When I was younger, I hated everything that came with culture. I didn’t like the food, the clothes, the colour, the traditions, the quirks – just everything that came with being Pakistani. I struggled to reconcile the place I was in to the place where I came from. I can safely say that in retrospect, my adolescence was Continue reading “An Informed Pakistani – and Proud”

PSA: The Desi Muslim Prejudice

“She wears a scarf on her head. Ofcourse she’s more religious than you.”

“She wears a scarf on her head but she was speaking to a guy? She’s going to go burn in hell.”

“Is that how she’s dressed?! But isn’t she a Pakistani? Gosh, her parents must be liberals.”

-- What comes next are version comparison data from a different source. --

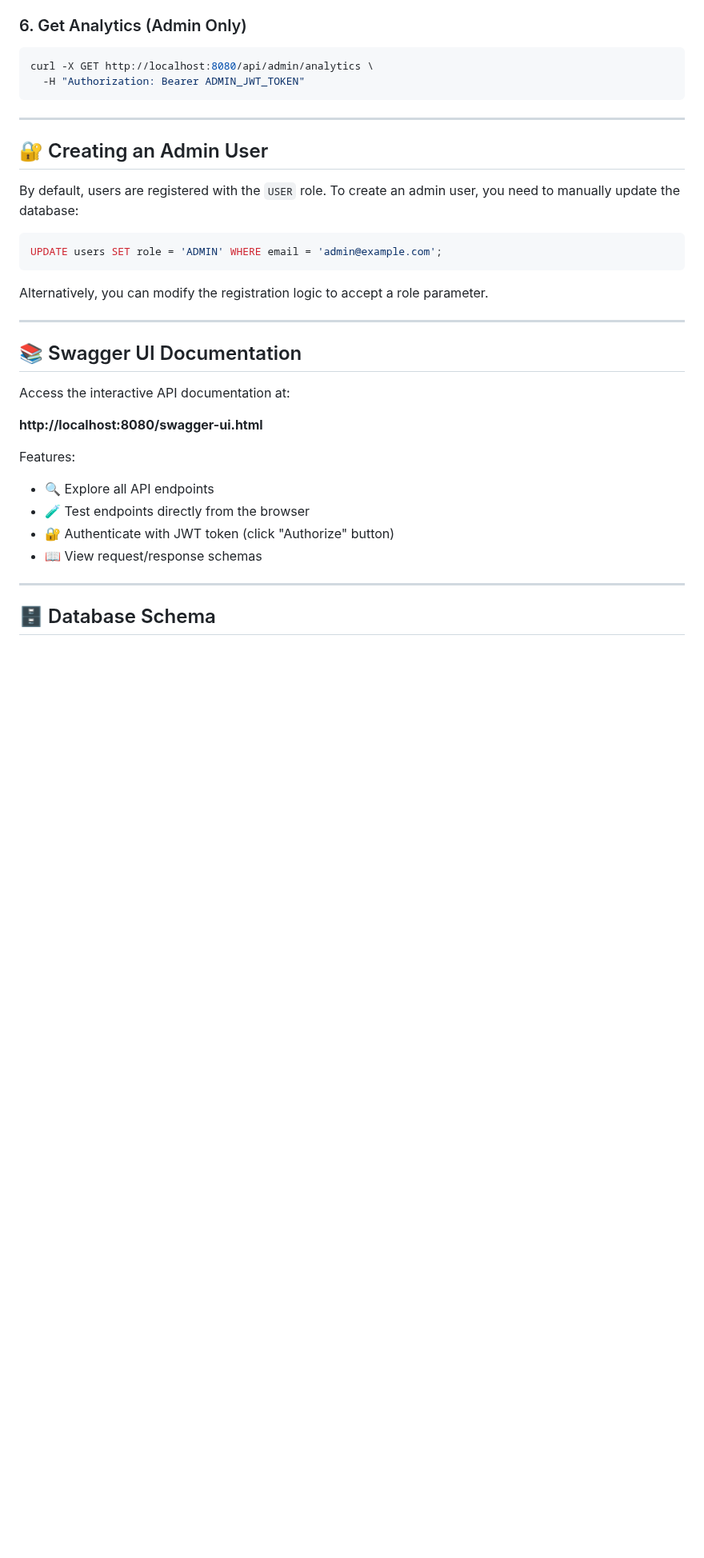
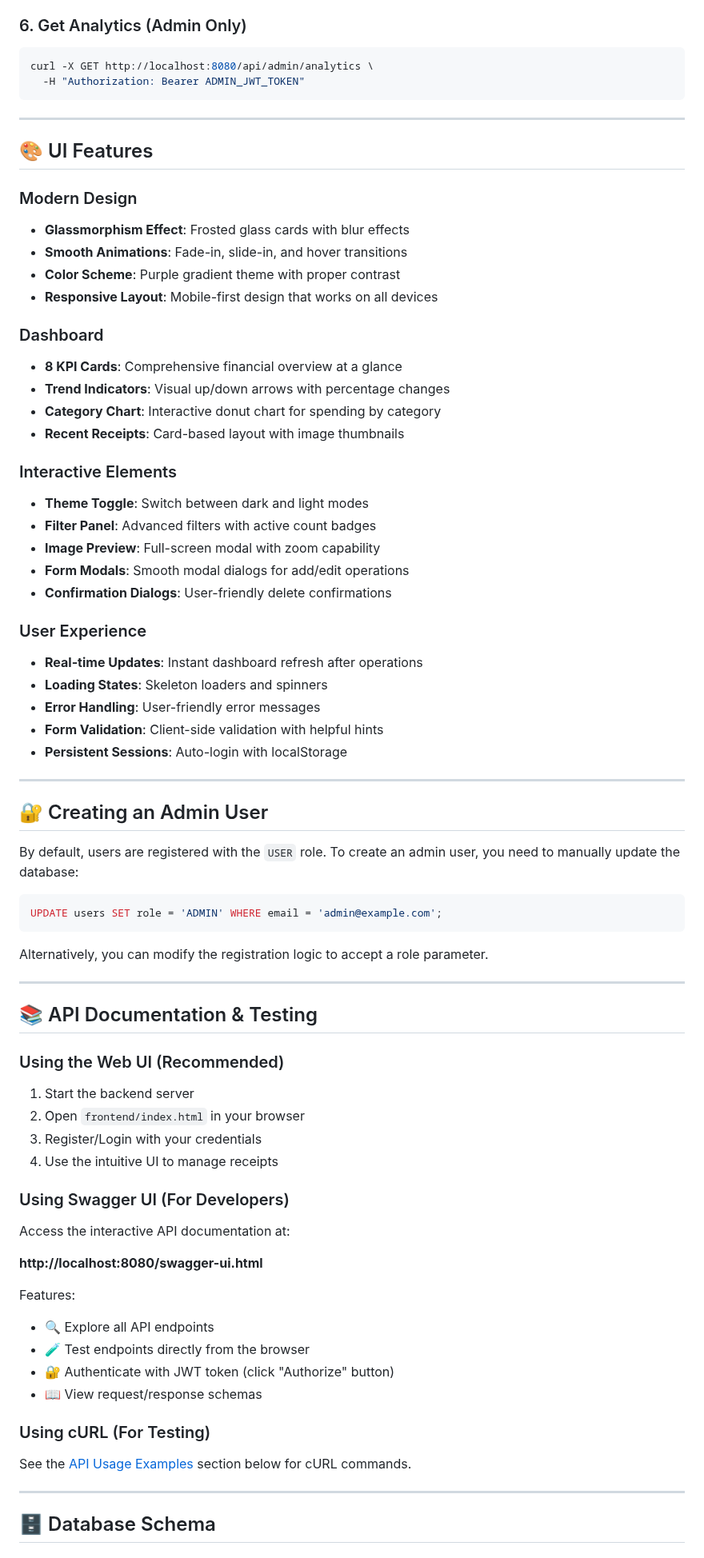
Before and after one commit to jayanarayanmenonnettath2024aids/java-project, a Markdown page: README.md, the part around one of its changes. Shown at 80% size. Rendered like a GitHub page; blank space fills up the shorter version.

```diff
--- a/README.md
+++ b/README.md
@@ -277,6 +350,36 @@ curl -X GET http://localhost:8080/api/admin/analytics \
 
 ---
 
+## 🎨 UI Features
+
+### Modern Design
+- **Glassmorphism Effect**: Frosted glass cards with blur effects
+- **Smooth Animations**: Fade-in, slide-in, and hover transitions
+- **Color Scheme**: Purple gradient theme with proper contrast
+- **Responsive Layout**: Mobile-first design that works on all devices
+
+### Dashboard
+- **8 KPI Cards**: Comprehensive financial overview at a glance
+- **Trend Indicators**: Visual up/down arrows with percentage changes
+- **Category Chart**: Interactive donut chart for spending by category
+- **Recent Receipts**: Card-based layout with image thumbnails
+
+### Interactive Elements
+- **Theme Toggle**: Switch between dark and light modes
+- **Filter Panel**: Advanced filters with active count badges
+- **Image Preview**: Full-screen modal with zoom capability
+- **Form Modals**: Smooth modal dialogs for add/edit operations
+- **Confirmation Dialogs**: User-friendly delete confirmations
+
+### User Experience
+- **Real-time Updates**: Instant dashboard refresh after operations
+- **Loading States**: Skeleton loaders and spinners
+- **Error Handling**: User-friendly error messages
+- **Form Validation**: Client-side validation with helpful hints
+- **Persistent Sessions**: Auto-login with localStorage
+
+---
+
 ## 🔐 Creating an Admin User
 
 By default, users are registered with the `USER` role. To create an admin user, you need to manually update the database:
@@ -289,7 +392,16 @@ Alternatively, you can modify the registration logic to accept a role parameter.
 
 ---
 
-## 📚 Swagger UI Documentation
+## 📚 API Documentation & Testing
+
+### Using the Web UI (Recommended)
+
+1. Start the backend server
+2. Open `frontend/index.html` in your browser
+3. Register/Login with your credentials
+4. Use the intuitive UI to manage receipts
+
+### Using Swagger UI (For Developers)
 
 Access the interactive API documentation at:
 
@@ -300,6 +412,10 @@ Features:
 - 🧪 Test endpoints directly from the browser
 - 🔐 Authenticate with JWT token (click "Authorize" button)
 - 📖 View request/response schemas
+
+### Using cURL (For Testing)
+
+See the [API Usage Examples](#📝-api-usage-examples) section below for cURL commands.
 
 ---
 
```
Also changed, not shown: other parts of README.md (+164 -41 lines).
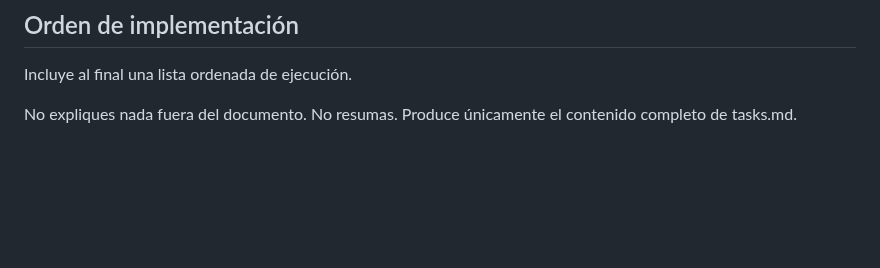
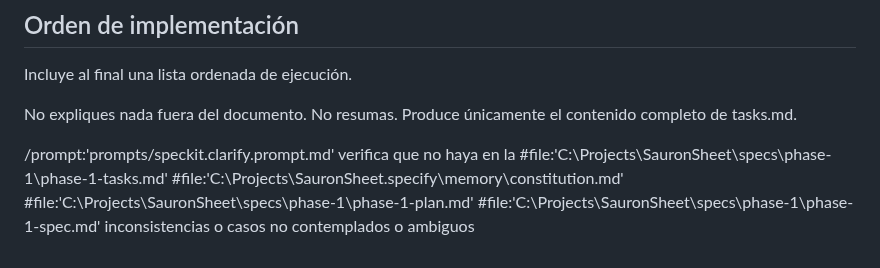
Before and after one commit to WarcryMaster/SauronSheet, a Markdown page: README.md, the part around the change. Drawn GitHub-style; blank space fills up the shorter version.

Commit message:
phase 1 tasks clarify

```diff
--- a/README.md
+++ b/README.md
@@ -561,3 +561,5 @@ Incluye al final una lista ordenada de ejecución.
 No expliques nada fuera del documento.
 No resumas.
 Produce únicamente el contenido completo de tasks.md.
+
+/prompt:'prompts/speckit.clarify.prompt.md' verifica que no haya en la #file:'C:\Projects\SauronSheet\specs\phase-1\phase-1-tasks.md'  #file:'C:\Projects\SauronSheet\.specify\memory\constitution.md'  #file:'C:\Projects\SauronSheet\specs\phase-1\phase-1-plan.md' #file:'C:\Projects\SauronSheet\specs\phase-1\phase-1-spec.md' inconsistencias o casos no contemplados o ambiguos
```
Also changed, not shown: specs/phase-1/phase-1-tasks.md (+129 -100 lines).
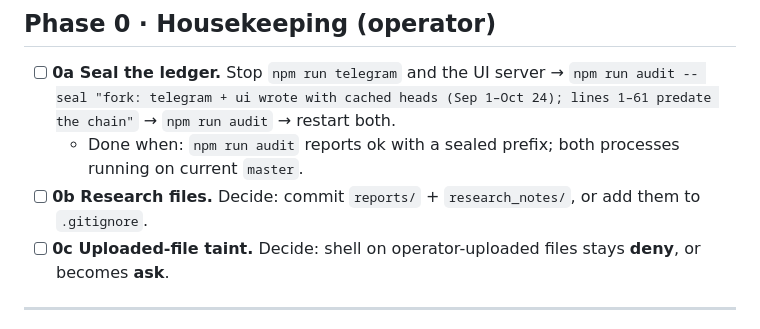
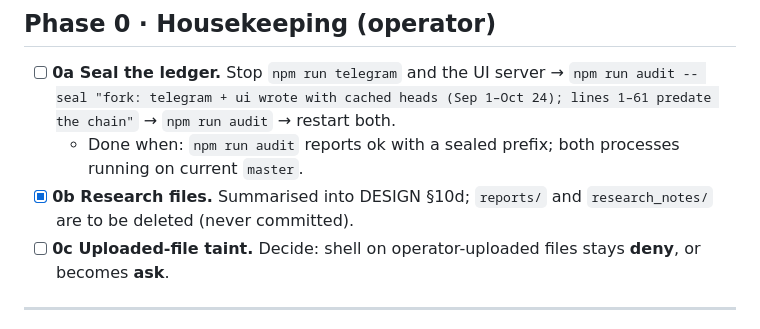
Before and after one commit to Rahul1967/Alil, a Markdown page: docs/OBSERVABILITY_CHECKLIST.md, the part around the change. GitHub-like rendering.

```diff
--- a/docs/OBSERVABILITY_CHECKLIST.md
+++ b/docs/OBSERVABILITY_CHECKLIST.md
@@ -16,7 +16,7 @@ Tick a box only when its **Done when** line is true. Built on branch `feat/obser
 
 - [ ] **0a Seal the ledger.** Stop `npm run telegram` and the UI server → `npm run audit -- seal "fork: telegram + ui wrote with cached heads (Sep 1–Oct 24); lines 1–61 predate the chain"` → `npm run audit` → restart both.
   - Done when: `npm run audit` reports ok with a sealed prefix; both processes running on current `master`.
-- [ ] **0b Research files.** Decide: commit `reports/` + `research_notes/`, or add them to `.gitignore`.
+- [x] **0b Research files.** Summarised into DESIGN §10d; `reports/` and `research_notes/` are to be deleted (never committed).
 - [ ] **0c Uploaded-file taint.** Decide: shell on operator-uploaded files stays **deny**, or becomes **ask**.
 
 ---
```
Also changed, not shown: docs/DESIGN.md (+56 -1 lines).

“Oh my God hasn’t anyone taught her that if even an inch of your hair shows through your scarf – you’re not a Muslim and you don’t know how to practise your religion?” (aka burning in hell)

“She’s a Muslim but she doesn’t wear the hijab, so obviously she is not as close to her deen.”

Have I sufficiently prefaced this yet? Continue reading “PSA: The Desi Muslim Prejudice”

A Tale of Personal Identity

She thought back to the little 11 year old who wouldn’t have recognised the 21 year old she was to become. This woman was too – too Pakistani. She brought so much culture with her, yet at the same time retaining traces of the “Western” environment that was part of her formative years. Perhaps that is a given, because Continue reading “A Tale of Personal Identity”

You Can’t Take The Brains Out of the Beauty

I rarely put forth my thoughts on the backward traditions and conservatism of traditional South Asian/Pakistani patriarchal societies simply because I try to make this space a positive one. But in truth, a facet to positive change is through a healthy form of discussion by acknowledging the problems that prevail and by actively looking for solutions. I am aware that that requires a certain level of humbleness and open mindedness, which unfortunately many people lack, either because of Continue reading “You Can’t Take The Brains Out of the Beauty”

The Friday Post #5

FriYAY! Normally I jump right into it but I don’t know why I’m kinda pumped about today. Maybe it’s got something to do with the pasta and brownies I’ll be making later? (we try to be healthy, I promise). Get your doodh patti (milk tea for my non-desi people) and lets get on with it shall we? Continue reading “The Friday Post #5”

The FRIDAY Post #4

A bit of a rollercoaster week, this one. Started off terribly but ended alright. The weather is getting worse day by day – summer has officially begun its awful tirade. I wonder what it’d be like living Continue reading “The FRIDAY Post #4”

The FRIDAY Post #2

Continue reading “The FRIDAY Post #2”

A Woman’s Choice Is Not An Option

Whenever we come across situations where bigotry, discrimination, or any form of injustice towards minorities is present, we are usually quick to say that the people that hold these thoughts are Continue reading “A Woman’s Choice Is Not An Option”

REVIEW: Salt and Saffron by Kamila Shamsie

 Genre: History, Diasporic Fiction